Write a list of do’s and do not’s
The roles of a campaign manager include emphasizing what is permitted and what is not to do. Before beginning door-to-door canvassing, be certain that you create a list of do’s and not and remind the staff to avoid such actions as:
- Asking for or gathering cash donations at the voters’ doors
- Making commitments to voters using the name of the campaign owner
- Using vocabulary not suitable for professional conduct
- Spending more than two minutes at every location
- Forgetting to write down notes after visiting doors, for campaign owners or staffers to follow up later in the campaign
- Being disrespectful to the voters who behave disrespectfully.
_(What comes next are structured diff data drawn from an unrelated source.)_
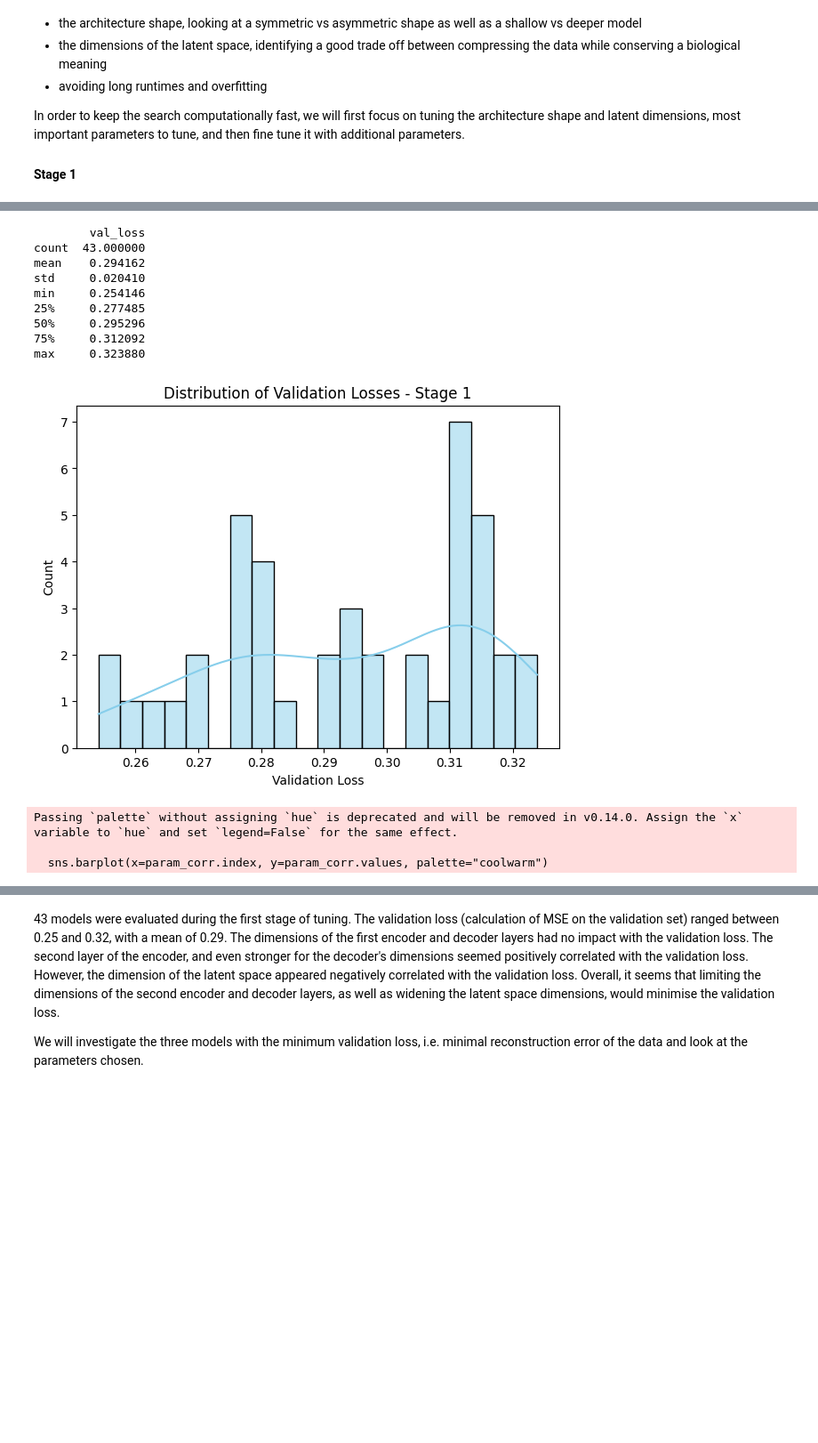
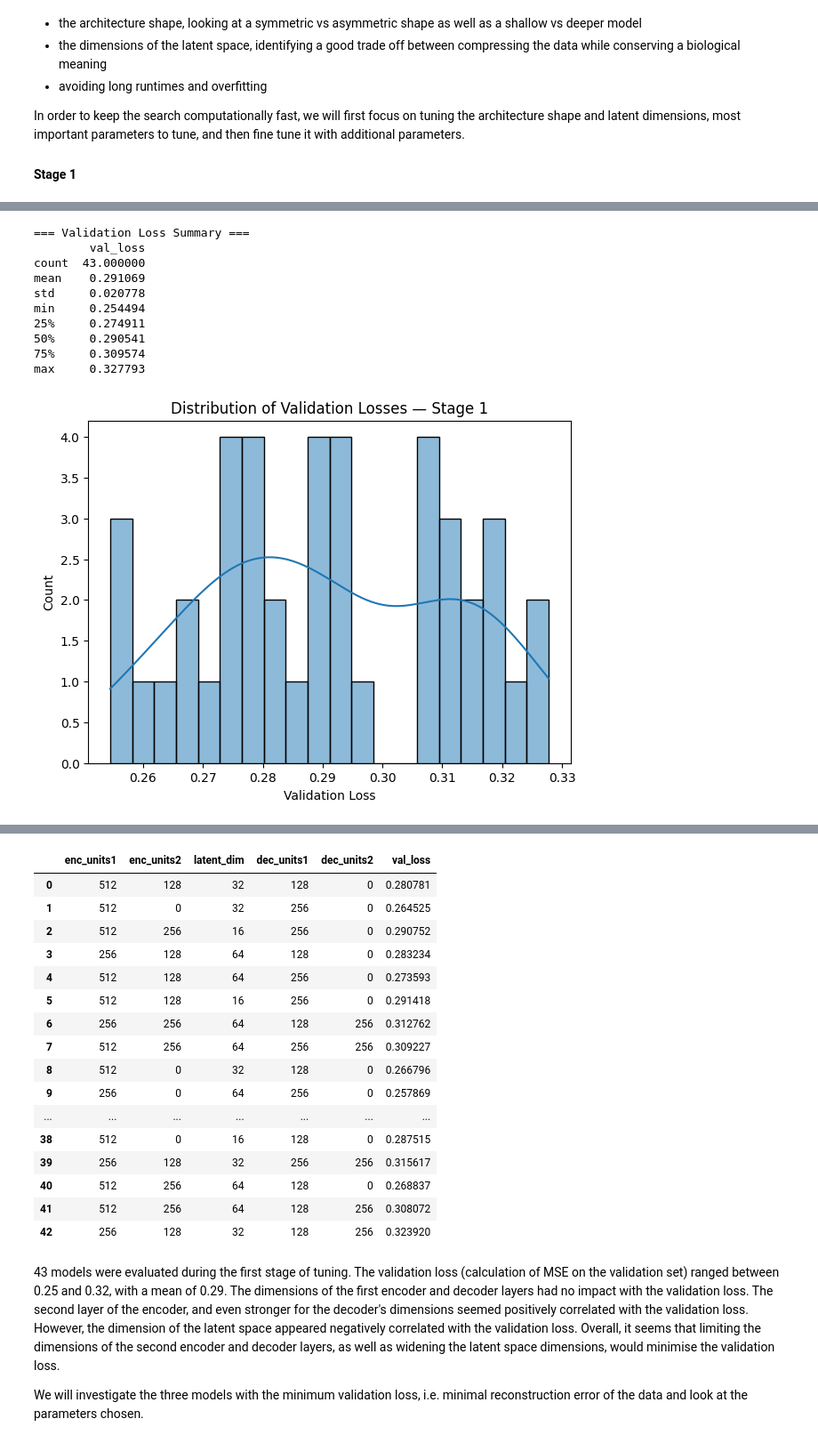
Before and after one commit to themishalka/Project-Deep-Learning, a Jupyter notebook: scripts/tuning_ae.ipynb, the cells around one changed output, grey strips where cells are left out. Shown at 89% size. Drawn from its saved outputs; the diff is of its cells as text; code cells hidden in the pictures; blank space fills up the shorter version.

```diff
--- a/scripts/tuning_ae.ipynb
+++ b/scripts/tuning_ae.ipynb
@@ -49,8 +49,8 @@ For our baseline run, we will choose a simple symmetric autoencoder (i.e. identi
 
 The callbacks parameters (early stopping and reduce on plateau) have been fixed and won't be tuned. We will only focus on the most determining parameters as to optimise the tuning and control the computational load as much as possible.
 # %%
-# update default tuning_ae.py parameters for baseline run
-tuning_ae.params.update({
+# update default model_ae.py parameters for baseline run
+model_ae.params.update({
     "enc_units1": 512,
     "enc_units2": 128,
     "enc_units3":0
@@ -59,14 +59,14 @@ tuning_ae.params.update({
 # baseline run
 
 # load data
-X_train, X_test, y_train, y_test = tuning_ae.load_data()
+X_train, X_test, y_train, y_test = model_ae.load_data()
 
 # build model using updated parameters
-model = tuning_ae.build_ae(X_train, tuning_ae.params)
+model = model_ae.build_ae(X_train, model_ae.params)
 
 # train model
-history = tuning_ae.train_ae(model, X_train, tuning_ae.params)
+history = model_ae.train_ae(model, X_train, model_ae.params)
 
 # evaluate
-tuning_ae.evaluate_ae(model, X_test)
+model_ae.evaluate_ae(model, X_test)
 # %% [output]
@@ -97,22 +97,22 @@ search_space1 = {
 # first search
 
 #generate parameter combinations and sample 60%
-sampled_combinations1 = sample_combinations(search_space1)
+sampled_combinations1 = utils.sample_combinations(search_space1)
 print(len(sampled_combinations1))
 
 #run each sampled combination and save results
 results_stage1 = []
 
 for params in sampled_combinations1:
-    tuning_ae.params.update(params)
+    model_ae.params.update(params)
 
-    model = tuning_ae.build_ae(X_train, tuning_ae.params)
-    history = tuning_ae.train_ae(model, X_train, tuning_ae.params)
-    val_loss = tuning_ae.evaluate_ae(model, X_test)
+    model = model_ae.build_ae(X_train, model_ae.params)
+    history = model_ae.train_ae(model, X_train, model_ae.params)
+    val_loss = model_ae.evaluate_ae(model, X_test)
 
     # save run outcome
     results_stage1.append({
-        "params": tuning_ae.params.copy(),
+        "params": model_ae.params.copy(),
         "val_loss": float(val_loss),
         "model": model   # keep object in memory
     })
@@ -133,17 +137,15 @@ Test reconstruction loss: 0.3236
 # %%
 # exploring the tuning results from stage 1
-explore_tuning(search_space1, results_stage1)
+utils.explore_tuning(search_space1, results_stage1)
 # %% [output]
+=== Validation Loss Summary ===
         val_loss
 count  43.000000
-mean    0.294162
-std     0.020410
-min     0.254146
-25%     0.277485
-50%     0.295296
-75%     0.312092
-max     0.323880
+mean    0.291069
+std     0.020778
+min     0.254494
+25%     0.274911
+50%     0.290541
+75%     0.309574
+max     0.327793
-[figure, old version]
+[figure, new version]
-Passing `palette` without assigning `hue` is deprecated and will be removed in v0.14.0. Assign the `x` variable to `hue` and set `legend=False` for the same effect.
-
-  sns.barplot(x=param_corr.index, y=param_corr.values, palette="coolwarm")
@@ -151,3 +153,20 @@ Passing `palette` without assigning `hue` is deprecated and will be removed in v
+|  | enc_units1 | enc_units2 | latent_dim | dec_units1 | dec_units2 | val_loss |
+| 0 | 512 | 128 | 32 | 128 | 0 | 0.280781 |
+| 1 | 512 | 0 | 32 | 256 | 0 | 0.264525 |
+| 2 | 512 | 256 | 16 | 256 | 0 | 0.290752 |
+| 3 | 256 | 128 | 64 | 128 | 0 | 0.283234 |
+| 4 | 512 | 128 | 64 | 256 | 0 | 0.273593 |
+| 5 | 512 | 128 | 16 | 256 | 0 | 0.291418 |
+| 6 | 256 | 256 | 64 | 128 | 256 | 0.312762 |
+| 7 | 512 | 256 | 64 | 256 | 256 | 0.309227 |
+| 8 | 512 | 0 | 32 | 128 | 0 | 0.266796 |
+| 9 | 256 | 0 | 64 | 256 | 0 | 0.257869 |
+| ... | ... | ... | ... | ... | ... | ... |
+| 38 | 512 | 0 | 16 | 128 | 0 | 0.287515 |
+| 39 | 256 | 128 | 32 | 256 | 256 | 0.315617 |
+| 40 | 512 | 256 | 64 | 128 | 0 | 0.268837 |
+| 41 | 512 | 256 | 64 | 128 | 256 | 0.308072 |
+| 42 | 256 | 128 | 32 | 128 | 256 | 0.323920 |
 # %% [markdown]
 43 models were evaluated during the first stage of tuning. The validation loss (calculation of MSE on the validation set) ranged between 0.25 and 0.32, with a mean of 0.29. The dimensions of the first encoder and decoder layers had no impact with the validation loss. The second layer of the encoder, and even stronger for the decoder's dimensions seemed positively correlated with the validation loss. However, the dimension of the latent space appeared negatively correlated with the validation loss. Overall, it seems that limiting the dimensions of the second encoder and decoder layers, as well as widening the latent space dimensions, would minimise the validation loss.
 
```
Also changed, not shown: parts of 16 cells of this notebook, 1 other file.
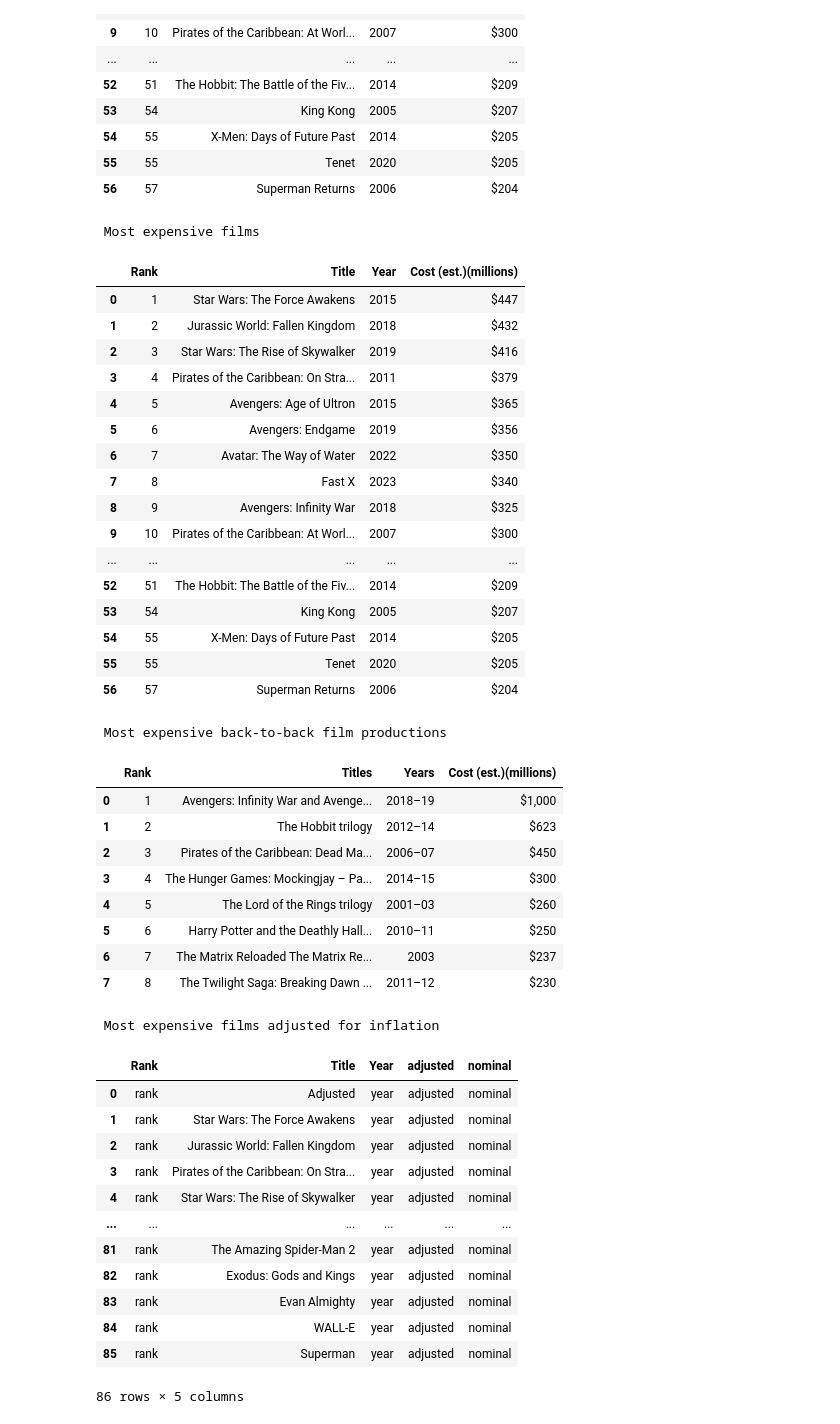
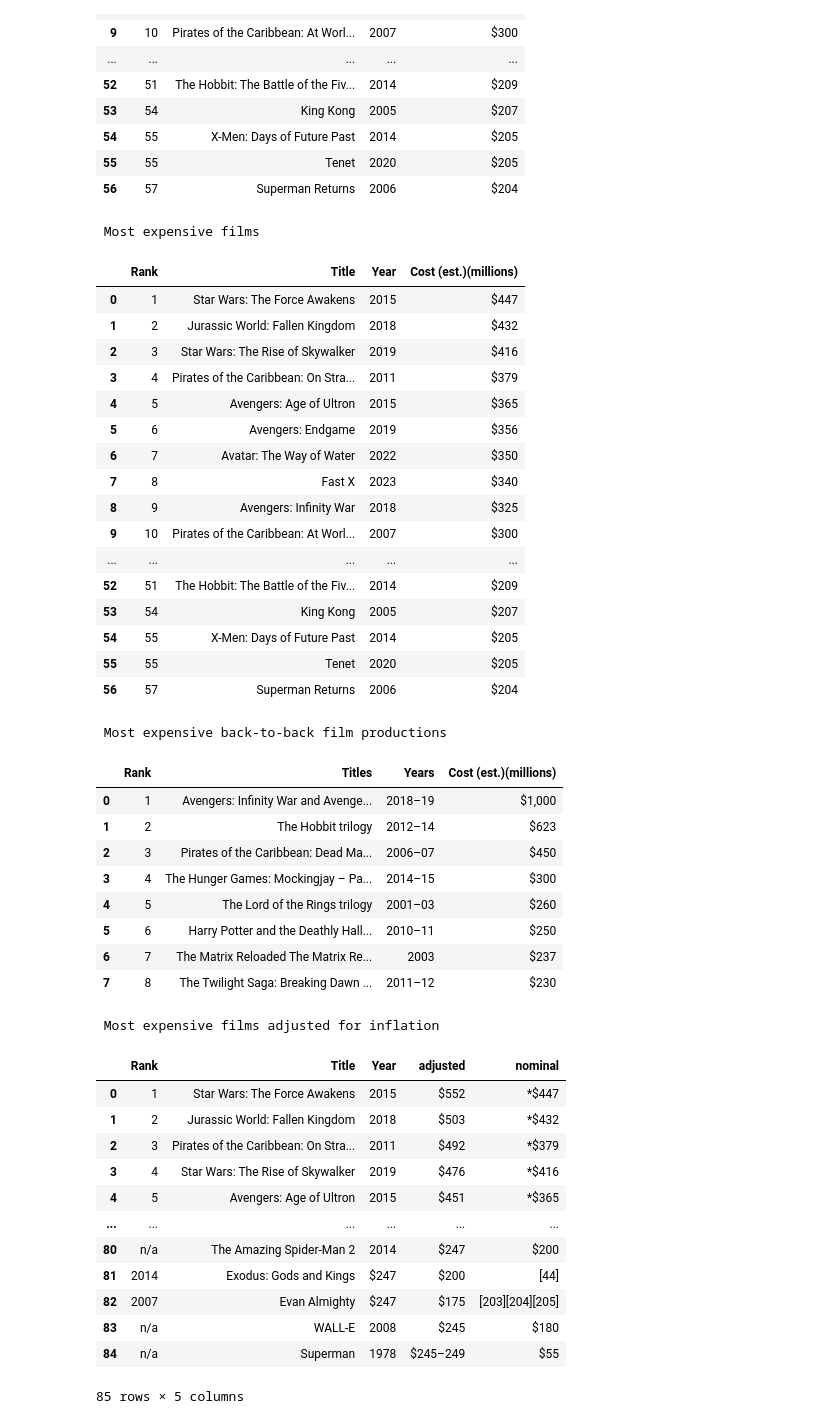
Before and after one commit to facahto/Scraping, a Jupyter notebook: wiki/scrape_wiki_ExpensiveMovies.ipynb, the cells around one changed output. Cells and saved outputs as stored; diff of their text form; code cells hidden in the pictures.

```diff
--- a/wiki/scrape_wiki_ExpensiveMovies.ipynb
+++ b/wiki/scrape_wiki_ExpensiveMovies.ipynb
@@ -103,53 +103,56 @@ for i in range(M):
     rows_      = table[i].find_all('tr')
 
     N = len(rows)
-    for i in range(1,N):
+    l_v1    = []
+    for i in range(2,N):
       row1_ = rows_[i].find_all('td')
       row2_ = rows_[i].find_all('th')
-      val   = ['rank',row2_[0].text.replace('\n',''),'year','adjusted','nominal']
+
+      if
+
       df2.loc[len(df2.index)] = val
-      #print(row1)
+
   display(df2)
 # %% [output]
  Most expensive films
 |  | Rank | Title | Year | Cost (est.)(millions) |
 | 0 | 1 | Star Wars: The Force Awakens | 2015 | $447 |
 | 1 | 2 | Jurassic World: Fallen Kingdom | 2018 | $432 |
 | 2 | 3 | Star Wars: The Rise of Skywalker | 2019 | $416 |
 | 3 | 4 | Pirates of the Caribbean: On Stra... | 2011 | $379 |
 | 4 | 5 | Avengers: Age of Ultron | 2015 | $365 |
 | 5 | 6 | Avengers: Endgame | 2019 | $356 |
 | 6 | 7 | Avatar: The Way of Water | 2022 | $350 |
 | 7 | 8 | Fast X | 2023 | $340 |
 | 8 | 9 | Avengers: Infinity War | 2018 | $325 |
 | 9 | 10 | Pirates of the Caribbean: At Worl... | 2007 | $300 |
 | ... | ... | ... | ... | ... |
 | 52 | 51 | The Hobbit: The Battle of the Fiv... | 2014 | $209 |
 | 53 | 54 | King Kong | 2005 | $207 |
 | 54 | 55 | X-Men: Days of Future Past | 2014 | $205 |
 | 55 | 55 | Tenet | 2020 | $205 |
 | 56 | 57 | Superman Returns | 2006 | $204 |
  Most expensive back-to-back film productions
 |  | Rank | Titles | Years | Cost (est.)(millions) |
 | 0 | 1 | Avengers: Infinity War and Avenge... | 2018–19 | $1,000 |
 | 1 | 2 | The Hobbit trilogy | 2012–14 | $623 |
 | 2 | 3 | Pirates of the Caribbean: Dead Ma... | 2006–07 | $450 |
 | 3 | 4 | The Hunger Games: Mockingjay – Pa... | 2014–15 | $300 |
 | 4 | 5 | The Lord of the Rings trilogy | 2001–03 | $260 |
 | 5 | 6 | Harry Potter and the Deathly Hall... | 2010–11 | $250 |
 | 6 | 7 | The Matrix Reloaded The Matrix Re... | 2003 | $237 |
 | 7 | 8 | The Twilight Saga: Breaking Dawn ... | 2011–12 | $230 |
  Most expensive films adjusted for inflation
 |  | Rank | Title | Year | adjusted | nominal |
-| 0 | rank | Adjusted | year | adjusted | nominal |
-| 1 | rank | Star Wars: The Force Awakens | year | adjusted | nominal |
-| 2 | rank | Jurassic World: Fallen Kingdom | year | adjusted | nominal |
-| 3 | rank | Pirates of the Caribbean: On Stra... | year | adjusted | nominal |
-| 4 | rank | Star Wars: The Rise of Skywalker | year | adjusted | nominal |
+| 0 | 1 | Star Wars: The Force Awakens | 2015 | $552 | *$447 |
+| 1 | 2 | Jurassic World: Fallen Kingdom | 2018 | $503 | *$432 |
+| 2 | 3 | Pirates of the Caribbean: On Stra... | 2011 | $492 | *$379 |
+| 3 | 4 | Star Wars: The Rise of Skywalker | 2019 | $476 | *$416 |
+| 4 | 5 | Avengers: Age of Ultron | 2015 | $451 | *$365 |
 | ... | ... | ... | ... | ... | ... |
-| 81 | rank | The Amazing Spider-Man 2 | year | adjusted | nominal |
-| 82 | rank | Exodus: Gods and Kings | year | adjusted | nominal |
-| 83 | rank | Evan Almighty | year | adjusted | nominal |
-| 84 | rank | WALL-E | year | adjusted | nominal |
-| 85 | rank | Superman | year | adjusted | nominal |
+| 80 | n/a | The Amazing Spider-Man 2 | 2014 | $247 | $200 |
+| 81 | 2014 | Exodus: Gods and Kings | $247 | $200 | [44] |
+| 82 | 2007 | Evan Almighty | $247 | $175 | [203][204][205] |
+| 83 | n/a | WALL-E | 2008 | $245 | $180 |
+| 84 | n/a | Superman | 1978 | $245–249 | $55 |
-86 rows × 5 columns
+85 rows × 5 columns
```
Also changed, not shown: parts of 1 cell of this notebook.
They are in their home and canvassing staff must treat them with respect
Work closely with your team
Campaign managers must do their best to work closely with their team. Conversely, they should not look at their volunteers from above but instead offer help and assistance with anything their volunteers might need. If you want the number of volunteers to remain the same or become larger the following week, try to create a bond between the team members, as this will encourage them to work together in the future.
When a canvassing team is attending an event, be certain that you input effort to arrange the events as pleasurable as possible, no matter what the weather outside or the political climate between the candidates. As a manager, remain at the canvassing event until your last volunteer comes back or until they give you a call and report back to you that the event concluded. Being a campaign manager means taking responsibility for the well-being of your staffers, making sure they are safe and all the data is collected. We will discuss these points in detail in future articles.
Keep your team together throughout the stages of the door-to-door canvassing campaign. If team members decide to divide into groups or canvass individually, it can create difficulties for the campaign. The division within the team should be approved by the manager of a canvassing campaign, and individual canvassers must not visit more houses than the campaign manager planned for them to visit.
Know your voters
Apart from knowing his or her team well, a campaign manager must do research on the mood of the general voting population. Apart from knowing the technicalities of the campaign, the manager also must pay attention to the characters and personalities. This aspect of a canvassing campaign is perhaps a difficult part of being a campaign manager, since during a canvassing campaign you will be meeting volunteers as well as potential voters.
Overall, being a campaign manager means taking a very responsible position. Since the campaign manager is the second most important person in a campaign after the campaign’s owner, he or she takes upon multiple important tasks in a door-to-door canvassing campaign. Taking the position of a campaign manager means taking full responsibility for everything that goes wrong with the campaign, and it requires experience and confidence to remain in this position after the election is over. However, it is a rewarding job, since you gain significant experience in management, planning, and communication.
Do not forget that every canvassing door-to-door walk list starts with calculating the geolocations using batch geocoder.